Try it ::
Repeat the records below exactly. Omit the pictures.

═══ Material provided ═══

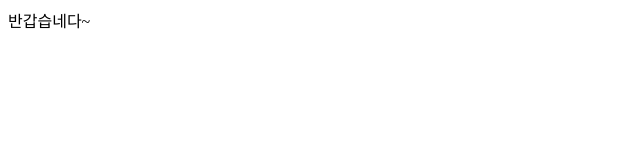
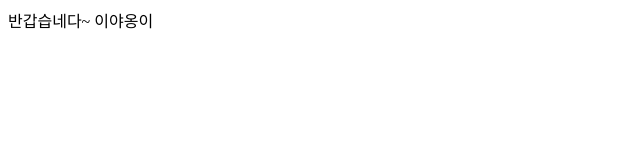
Before and after one commit to skfkdem33/test, a plain HTML site: page webtest/WebContent/index.html in a window 1280 px wide. Shown: the full height of the page, 0-640 px from the left. Drawn offline with Linux system fonts and the light colour scheme.

Commit message:
안녕하세요 문구추가

```diff
--- a/webtest/WebContent/index.html
+++ b/webtest/WebContent/index.html
@@ -6,6 +6,7 @@
 </head>
 <body>
 반갑습네다~
+이야옹이
 
 </body>
 </html>
```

═══

Exercise result ::
Before and after one commit to skfkdem33/test, a plain HTML site: page webtest/WebContent/index.html in a window 1280 px wide. Shown: the full height of the page, 0-640 px from the left. Drawn offline with Linux system fonts and the light colour scheme.

Commit message:
안녕하세요 문구추가

```diff
--- a/webtest/WebContent/index.html
+++ b/webtest/WebContent/index.html
@@ -6,6 +6,7 @@
 </head>
 <body>
 반갑습네다~
+이야옹이
 
 </body>
 </html>
```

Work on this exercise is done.